───── Material provided

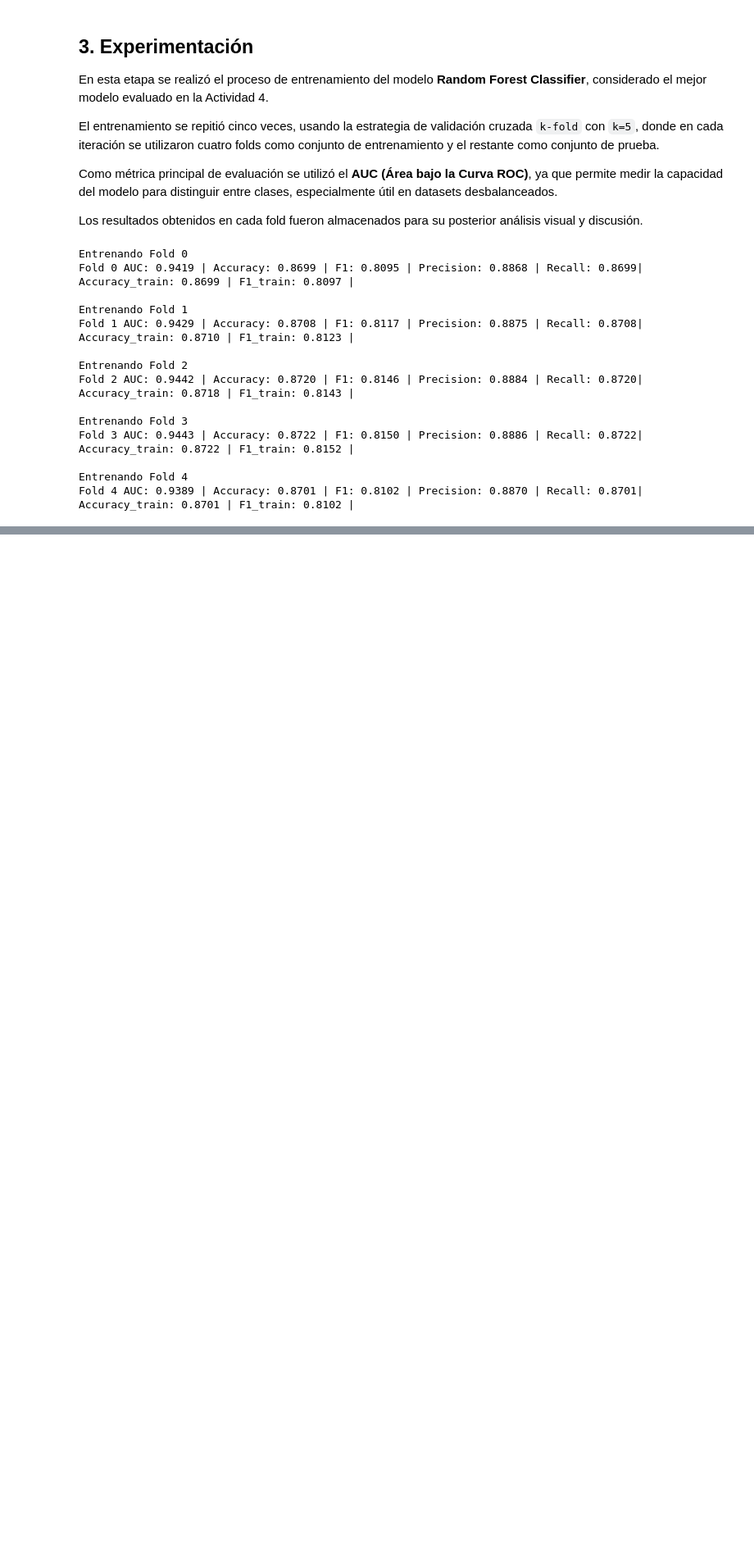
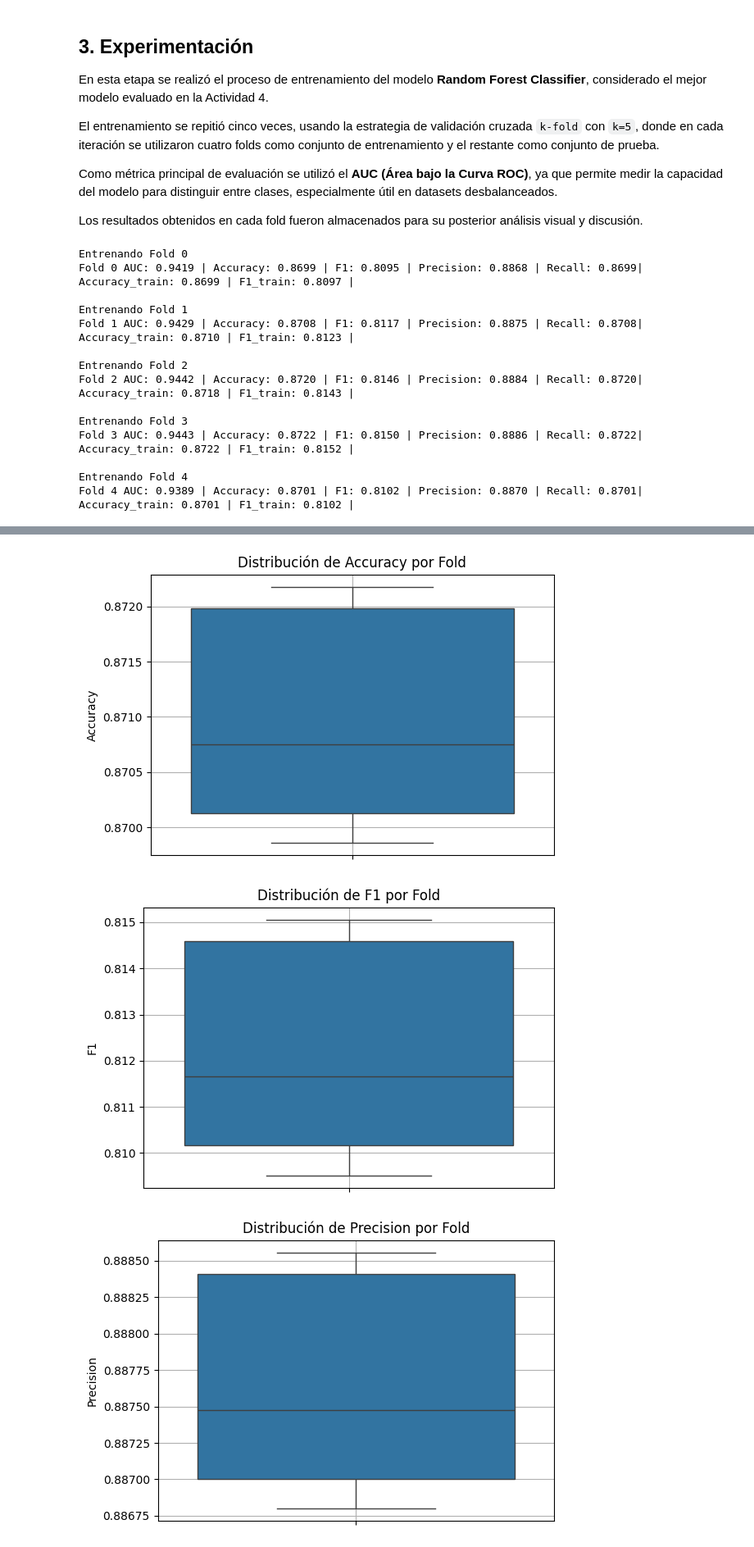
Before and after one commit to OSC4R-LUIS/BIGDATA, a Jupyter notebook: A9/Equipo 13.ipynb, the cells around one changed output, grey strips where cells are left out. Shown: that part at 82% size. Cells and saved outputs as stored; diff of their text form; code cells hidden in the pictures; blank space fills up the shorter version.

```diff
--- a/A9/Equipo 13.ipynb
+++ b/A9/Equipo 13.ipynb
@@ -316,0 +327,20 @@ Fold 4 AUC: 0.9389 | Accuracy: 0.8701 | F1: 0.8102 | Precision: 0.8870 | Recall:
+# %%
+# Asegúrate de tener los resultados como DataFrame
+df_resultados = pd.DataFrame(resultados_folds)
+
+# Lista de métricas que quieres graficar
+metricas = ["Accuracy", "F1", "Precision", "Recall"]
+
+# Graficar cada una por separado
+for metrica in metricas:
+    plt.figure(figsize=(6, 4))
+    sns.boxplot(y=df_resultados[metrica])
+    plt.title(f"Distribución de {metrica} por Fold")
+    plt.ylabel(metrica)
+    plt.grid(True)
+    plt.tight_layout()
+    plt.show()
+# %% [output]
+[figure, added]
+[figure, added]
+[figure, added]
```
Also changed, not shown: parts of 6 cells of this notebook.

──────────
───── Material provided

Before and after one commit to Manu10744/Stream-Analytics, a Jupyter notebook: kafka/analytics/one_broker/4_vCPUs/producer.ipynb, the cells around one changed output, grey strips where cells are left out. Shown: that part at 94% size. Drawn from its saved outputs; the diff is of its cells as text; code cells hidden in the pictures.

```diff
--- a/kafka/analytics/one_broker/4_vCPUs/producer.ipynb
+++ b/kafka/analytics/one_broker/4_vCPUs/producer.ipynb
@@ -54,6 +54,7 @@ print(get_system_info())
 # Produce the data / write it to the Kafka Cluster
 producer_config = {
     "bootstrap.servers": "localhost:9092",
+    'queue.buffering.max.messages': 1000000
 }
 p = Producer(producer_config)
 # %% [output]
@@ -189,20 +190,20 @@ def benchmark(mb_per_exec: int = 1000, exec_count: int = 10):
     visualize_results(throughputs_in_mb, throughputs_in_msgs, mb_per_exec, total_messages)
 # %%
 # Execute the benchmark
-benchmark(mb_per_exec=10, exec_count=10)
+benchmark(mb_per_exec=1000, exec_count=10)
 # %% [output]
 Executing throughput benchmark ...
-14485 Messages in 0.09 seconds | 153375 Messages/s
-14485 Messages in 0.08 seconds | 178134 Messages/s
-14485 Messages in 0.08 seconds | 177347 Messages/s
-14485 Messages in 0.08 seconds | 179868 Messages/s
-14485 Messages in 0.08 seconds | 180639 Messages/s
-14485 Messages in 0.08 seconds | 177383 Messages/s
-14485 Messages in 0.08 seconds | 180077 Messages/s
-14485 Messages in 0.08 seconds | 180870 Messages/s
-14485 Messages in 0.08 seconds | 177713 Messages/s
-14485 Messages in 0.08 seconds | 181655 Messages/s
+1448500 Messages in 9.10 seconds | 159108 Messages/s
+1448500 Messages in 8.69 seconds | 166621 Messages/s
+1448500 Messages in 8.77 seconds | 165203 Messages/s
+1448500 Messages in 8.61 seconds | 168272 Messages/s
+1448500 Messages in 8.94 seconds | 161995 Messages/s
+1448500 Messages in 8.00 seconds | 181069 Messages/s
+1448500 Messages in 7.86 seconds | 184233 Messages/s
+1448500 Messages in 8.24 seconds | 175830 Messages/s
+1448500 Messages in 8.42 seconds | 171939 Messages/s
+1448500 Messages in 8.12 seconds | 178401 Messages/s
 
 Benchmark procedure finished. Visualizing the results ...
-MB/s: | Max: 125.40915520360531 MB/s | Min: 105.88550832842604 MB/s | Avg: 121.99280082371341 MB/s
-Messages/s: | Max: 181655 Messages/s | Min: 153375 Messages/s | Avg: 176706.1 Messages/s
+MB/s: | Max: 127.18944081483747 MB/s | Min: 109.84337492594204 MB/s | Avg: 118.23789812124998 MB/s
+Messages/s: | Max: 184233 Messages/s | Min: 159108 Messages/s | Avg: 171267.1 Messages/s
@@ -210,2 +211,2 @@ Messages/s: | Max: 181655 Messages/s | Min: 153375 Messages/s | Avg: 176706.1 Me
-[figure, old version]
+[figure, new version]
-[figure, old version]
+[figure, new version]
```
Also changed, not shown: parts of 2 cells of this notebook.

──────────

## Try it
All lines above from the one containing "Before and after one commit to OSC4R-LUIS/BIGDATA, a" to the one containing "Also changed, not shown: parts of 6" must be repeated exactly, both lines included, and no others.

## Solution to this problem
Before and after one commit to OSC4R-LUIS/BIGDATA, a Jupyter notebook: A9/Equipo 13.ipynb, the cells around one changed output, grey strips where cells are left out. Shown: that part at 82% size. Cells and saved outputs as stored; diff of their text form; code cells hidden in the pictures; blank space fills up the shorter version.

```diff
--- a/A9/Equipo 13.ipynb
+++ b/A9/Equipo 13.ipynb
@@ -316,0 +327,20 @@ Fold 4 AUC: 0.9389 | Accuracy: 0.8701 | F1: 0.8102 | Precision: 0.8870 | Recall:
+# %%
+# Asegúrate de tener los resultados como DataFrame
+df_resultados = pd.DataFrame(resultados_folds)
+
+# Lista de métricas que quieres graficar
+metricas = ["Accuracy", "F1", "Precision", "Recall"]
+
+# Graficar cada una por separado
+for metrica in metricas:
+    plt.figure(figsize=(6, 4))
+    sns.boxplot(y=df_resultados[metrica])
+    plt.title(f"Distribución de {metrica} por Fold")
+    plt.ylabel(metrica)
+    plt.grid(True)
+    plt.tight_layout()
+    plt.show()
+# %% [output]
+[figure, added]
+[figure, added]
+[figure, added]
```
Also changed, not shown: parts of 6 cells of this notebook.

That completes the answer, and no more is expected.